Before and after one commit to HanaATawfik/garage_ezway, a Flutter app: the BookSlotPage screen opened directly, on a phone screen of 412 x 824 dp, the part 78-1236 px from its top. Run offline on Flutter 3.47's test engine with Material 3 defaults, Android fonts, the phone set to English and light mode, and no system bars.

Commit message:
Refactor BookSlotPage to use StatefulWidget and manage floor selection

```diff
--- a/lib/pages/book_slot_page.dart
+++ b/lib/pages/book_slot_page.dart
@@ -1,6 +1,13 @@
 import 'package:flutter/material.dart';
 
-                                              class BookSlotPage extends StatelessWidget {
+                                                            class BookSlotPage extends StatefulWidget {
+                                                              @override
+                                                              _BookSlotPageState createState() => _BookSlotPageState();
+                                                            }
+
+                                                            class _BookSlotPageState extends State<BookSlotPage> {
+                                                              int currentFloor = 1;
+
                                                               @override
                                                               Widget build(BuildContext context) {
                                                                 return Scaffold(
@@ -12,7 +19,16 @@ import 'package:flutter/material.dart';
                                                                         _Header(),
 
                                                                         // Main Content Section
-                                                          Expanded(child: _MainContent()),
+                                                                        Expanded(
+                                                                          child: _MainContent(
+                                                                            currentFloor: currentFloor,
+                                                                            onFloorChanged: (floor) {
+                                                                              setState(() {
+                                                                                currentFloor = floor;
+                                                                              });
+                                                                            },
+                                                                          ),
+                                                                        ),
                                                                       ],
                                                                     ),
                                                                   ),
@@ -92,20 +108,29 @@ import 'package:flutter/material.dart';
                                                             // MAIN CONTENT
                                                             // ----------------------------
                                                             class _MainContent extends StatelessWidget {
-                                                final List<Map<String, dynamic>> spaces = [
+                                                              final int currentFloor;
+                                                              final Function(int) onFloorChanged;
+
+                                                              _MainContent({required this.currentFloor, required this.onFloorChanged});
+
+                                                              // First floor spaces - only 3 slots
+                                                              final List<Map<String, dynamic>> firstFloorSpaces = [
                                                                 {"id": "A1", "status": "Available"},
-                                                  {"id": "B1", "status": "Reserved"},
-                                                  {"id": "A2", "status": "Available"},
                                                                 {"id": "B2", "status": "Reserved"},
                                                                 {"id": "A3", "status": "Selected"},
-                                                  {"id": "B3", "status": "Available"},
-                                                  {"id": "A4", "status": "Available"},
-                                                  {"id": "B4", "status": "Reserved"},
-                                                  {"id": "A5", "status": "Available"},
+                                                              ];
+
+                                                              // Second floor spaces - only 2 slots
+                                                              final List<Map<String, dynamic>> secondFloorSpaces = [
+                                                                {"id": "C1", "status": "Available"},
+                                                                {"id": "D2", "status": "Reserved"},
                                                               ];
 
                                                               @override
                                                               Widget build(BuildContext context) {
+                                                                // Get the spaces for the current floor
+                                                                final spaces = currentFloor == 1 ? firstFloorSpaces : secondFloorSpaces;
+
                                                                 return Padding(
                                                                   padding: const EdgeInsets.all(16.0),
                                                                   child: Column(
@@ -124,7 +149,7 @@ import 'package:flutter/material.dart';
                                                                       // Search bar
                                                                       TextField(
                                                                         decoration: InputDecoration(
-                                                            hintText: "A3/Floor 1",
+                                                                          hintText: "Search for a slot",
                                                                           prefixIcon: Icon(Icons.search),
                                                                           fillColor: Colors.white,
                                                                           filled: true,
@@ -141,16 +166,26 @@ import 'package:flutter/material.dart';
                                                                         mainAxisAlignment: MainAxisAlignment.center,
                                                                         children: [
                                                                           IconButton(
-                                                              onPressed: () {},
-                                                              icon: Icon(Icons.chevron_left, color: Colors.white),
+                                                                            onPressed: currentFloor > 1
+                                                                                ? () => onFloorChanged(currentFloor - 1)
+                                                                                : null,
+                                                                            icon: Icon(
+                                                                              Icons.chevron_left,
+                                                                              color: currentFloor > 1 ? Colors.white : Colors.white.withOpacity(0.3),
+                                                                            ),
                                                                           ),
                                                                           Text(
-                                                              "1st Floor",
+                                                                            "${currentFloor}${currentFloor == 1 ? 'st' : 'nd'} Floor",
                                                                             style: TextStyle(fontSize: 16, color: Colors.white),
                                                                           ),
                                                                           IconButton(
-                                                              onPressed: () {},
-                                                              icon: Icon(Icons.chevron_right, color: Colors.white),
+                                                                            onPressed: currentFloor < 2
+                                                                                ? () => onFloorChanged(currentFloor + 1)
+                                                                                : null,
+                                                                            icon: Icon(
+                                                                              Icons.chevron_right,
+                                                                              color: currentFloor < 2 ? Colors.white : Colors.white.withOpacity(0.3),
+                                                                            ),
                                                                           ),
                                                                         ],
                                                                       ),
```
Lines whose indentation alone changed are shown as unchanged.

● ● ● ● ●

> **Task statement**
Where the string "dart" occurs in a line of the listing, copy the line.

> **Task answer**
--- a/lib/pages/book_slot_page.dart
+++ b/lib/pages/book_slot_page.dart
 import 'package:flutter/material.dart';
@@ -12,7 +19,16 @@ import 'package:flutter/material.dart';
@@ -92,20 +108,29 @@ import 'package:flutter/material.dart';
@@ -124,7 +149,7 @@ import 'package:flutter/material.dart';
@@ -141,16 +166,26 @@ import 'package:flutter/material.dart';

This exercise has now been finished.